He stayed, for four more years, working one job and then another, overworked and underpaid, paying high rent for cramped, dirty and depressing lodgings.

He stayed and he saved and he sent home gifts: boxes so big he could have fit half of himself inside, which, in a way, was his aim.
He lovingly packed the boxes with chocolates and toys for his daughter, jewellery and crockery and clothes for his wife. Over land and over sea the boxes would travel, passing through so many pairs of hands to arrive at the doorstep he used to know so well. And from that doorstep they would call him, and thank him for each gift. Gently unpacking each item he had packed weeks before was the closest they came to touching one another.

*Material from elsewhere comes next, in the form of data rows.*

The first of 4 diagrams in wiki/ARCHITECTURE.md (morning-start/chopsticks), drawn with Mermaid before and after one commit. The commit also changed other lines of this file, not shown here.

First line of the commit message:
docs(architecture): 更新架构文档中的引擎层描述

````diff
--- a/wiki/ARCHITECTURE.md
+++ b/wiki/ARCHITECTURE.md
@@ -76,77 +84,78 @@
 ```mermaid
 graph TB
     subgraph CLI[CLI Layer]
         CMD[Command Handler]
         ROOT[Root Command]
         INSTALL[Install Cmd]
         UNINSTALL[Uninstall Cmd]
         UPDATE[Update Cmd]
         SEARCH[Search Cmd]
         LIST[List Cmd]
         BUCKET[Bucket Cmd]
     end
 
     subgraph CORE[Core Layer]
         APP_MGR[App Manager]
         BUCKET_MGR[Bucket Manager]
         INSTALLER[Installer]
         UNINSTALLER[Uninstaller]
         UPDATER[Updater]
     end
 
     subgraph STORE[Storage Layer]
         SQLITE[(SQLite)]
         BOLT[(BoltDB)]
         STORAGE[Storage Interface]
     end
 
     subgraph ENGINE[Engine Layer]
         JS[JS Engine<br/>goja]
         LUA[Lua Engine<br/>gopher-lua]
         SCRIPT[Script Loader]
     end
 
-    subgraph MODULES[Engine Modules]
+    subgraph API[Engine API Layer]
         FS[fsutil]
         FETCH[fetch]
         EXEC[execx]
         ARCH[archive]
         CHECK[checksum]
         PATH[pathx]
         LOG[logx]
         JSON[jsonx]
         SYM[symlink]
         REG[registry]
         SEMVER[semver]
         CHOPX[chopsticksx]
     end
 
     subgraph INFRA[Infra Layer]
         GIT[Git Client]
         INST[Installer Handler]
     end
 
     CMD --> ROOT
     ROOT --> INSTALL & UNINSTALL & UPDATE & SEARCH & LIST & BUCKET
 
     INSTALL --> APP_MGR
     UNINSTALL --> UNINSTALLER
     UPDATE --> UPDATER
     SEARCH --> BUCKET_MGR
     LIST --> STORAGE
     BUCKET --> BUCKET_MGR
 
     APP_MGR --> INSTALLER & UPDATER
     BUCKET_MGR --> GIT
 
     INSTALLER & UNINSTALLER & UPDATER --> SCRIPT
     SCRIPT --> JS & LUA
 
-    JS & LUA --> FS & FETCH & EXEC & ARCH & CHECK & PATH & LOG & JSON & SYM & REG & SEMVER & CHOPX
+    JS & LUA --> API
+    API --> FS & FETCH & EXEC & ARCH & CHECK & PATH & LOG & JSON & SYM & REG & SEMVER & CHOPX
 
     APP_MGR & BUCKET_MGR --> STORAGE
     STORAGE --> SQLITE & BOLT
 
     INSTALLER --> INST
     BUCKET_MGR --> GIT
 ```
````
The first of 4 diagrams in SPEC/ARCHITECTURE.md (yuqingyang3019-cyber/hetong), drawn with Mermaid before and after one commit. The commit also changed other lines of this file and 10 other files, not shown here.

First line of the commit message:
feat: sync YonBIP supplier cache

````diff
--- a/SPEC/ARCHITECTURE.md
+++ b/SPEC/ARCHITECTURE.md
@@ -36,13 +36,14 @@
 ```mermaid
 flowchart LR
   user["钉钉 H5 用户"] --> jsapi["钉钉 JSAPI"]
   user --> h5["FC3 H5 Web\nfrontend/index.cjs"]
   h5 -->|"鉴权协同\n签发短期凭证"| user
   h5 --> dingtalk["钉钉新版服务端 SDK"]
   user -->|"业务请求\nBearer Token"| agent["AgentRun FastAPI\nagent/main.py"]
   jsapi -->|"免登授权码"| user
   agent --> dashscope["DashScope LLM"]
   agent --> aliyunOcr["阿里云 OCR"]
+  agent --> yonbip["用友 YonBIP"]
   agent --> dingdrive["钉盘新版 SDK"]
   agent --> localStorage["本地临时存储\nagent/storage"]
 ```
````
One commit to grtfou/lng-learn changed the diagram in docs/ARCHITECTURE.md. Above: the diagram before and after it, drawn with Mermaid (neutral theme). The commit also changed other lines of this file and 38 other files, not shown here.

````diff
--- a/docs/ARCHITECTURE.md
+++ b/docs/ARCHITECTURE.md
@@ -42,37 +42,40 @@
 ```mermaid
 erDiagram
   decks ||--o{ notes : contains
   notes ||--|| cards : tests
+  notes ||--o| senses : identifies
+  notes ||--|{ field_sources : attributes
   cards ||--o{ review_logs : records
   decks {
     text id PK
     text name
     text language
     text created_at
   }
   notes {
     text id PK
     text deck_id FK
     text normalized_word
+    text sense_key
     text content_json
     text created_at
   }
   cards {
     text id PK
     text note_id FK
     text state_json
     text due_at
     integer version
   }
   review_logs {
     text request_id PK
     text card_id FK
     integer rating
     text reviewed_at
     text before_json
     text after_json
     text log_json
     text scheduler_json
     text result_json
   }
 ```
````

And it seemed to the girl that her father was fading away, and no matter how hard she tried to remember him, the distance between them was growing ever wider. How could a father stay away for so long?

In a lonely home
as the sounds and smells of frying roti filled the air,
a comforting replacement for the sun which was nowhere,
a mother and daughter offered up their prayer.

Together at the table
to the Lord they gave their plea:
“Let the third of our three
pass his journey safely over land and over sea.”

As they bid one another goodnight:
the girl clinging to her teddy bear,
the woman alone, in a bed too big not to share
Perhaps he could see the sun somewhere?

Award criteria

 

With the Australian Christian Teen Writer Award we discover and encourage writers of the future. A $1,000 prize is given for the best unpublished manuscript by an Australian citizen under 18 years of age. Supplementary awards may be made. The winning work will explore a Christian perspective or theme and incorporate, explain or encourage Christian life and values. Entries are judged with an eye to the:
Original nature and content of the work.
Literary style, including suitability for the target audience.
Contribution that the work makes in meeting a need for Christian writing in Australia.

 

Entry form and conditions

 

Download entry form here.

 

Awards results

 

2019 Australian Christian Teen Writer Award
Winner. Kristen Koon for Spread Your Wings, Songbird
Second Prize. Sharon Jeikishore for Hope in the Unseen
Third Prize. Lwendyl Anderson for The days and the Years

Open 2019 awards results and judges’ comments.

 

2018 Australian Christian Teen Writer Award
Winner. Jessica Dinning for The Mirror
Second Prize. Abigail Hewagama for Bella’s Story
Third Prize. Sharon Jeikishore for  Impossible Made Possible

Open 2018 awards results and judges’ comments.

 

2017 Australian Christian Teen Writer Award
Winner. Tanya Strydom for ‘Sir Tain and the Peasant’s Sword’
Second Prize. Caylie Ellen Moore for Tethered
Third Prize. Jessica Dinning for Deserted

Open 2017 awards results and judges’ comments.

 

2016 Australian Christian Teen Writer Award

Winner. Annie-Jo Vogler for ‘All the Ways We Are’
Second Prize. Elizabeth Stinton for Meeting
Third Prize. Obed Wallis for Bellum Ex Animo

Open 2016 awards results and judges’ comments.

 

2015 Australian Christian Teen Writer Award
The award was withheld in 2015.
Open 2015 awards results and judges’ comments.


2014 Australian Christian Teen Writer Award

Winner. Annie-Jo Vogler for Ellesmere Road
Open 2014 awards results and judges’ comments.


2013 Australian Christian Teen Writer Award
Winner. Alex Chi for Hello God … It’s Me
Second Prize. Caroline Dehn for Stage Left
Open 2013 awards results and judges’ comments.


2012 Australian Christian Teen Writer Award
Winner. Daniel Li for A Short Walk
Second Prize. Amber Holmes for The Mask
Open 2012 awards results and judges’ comments.


2011 Australian Christian Teen Writer Award
Winner. Amber Holmes for Sunshine
Second Prize. Christy Tobeck for Who are you anyway?
Open 2011 awards results and judges’ comments.


2010 Australian Christian Teen Writer Award
Winner. Sarah Longden for Choices
Open 2010 awards results and judges’ comments.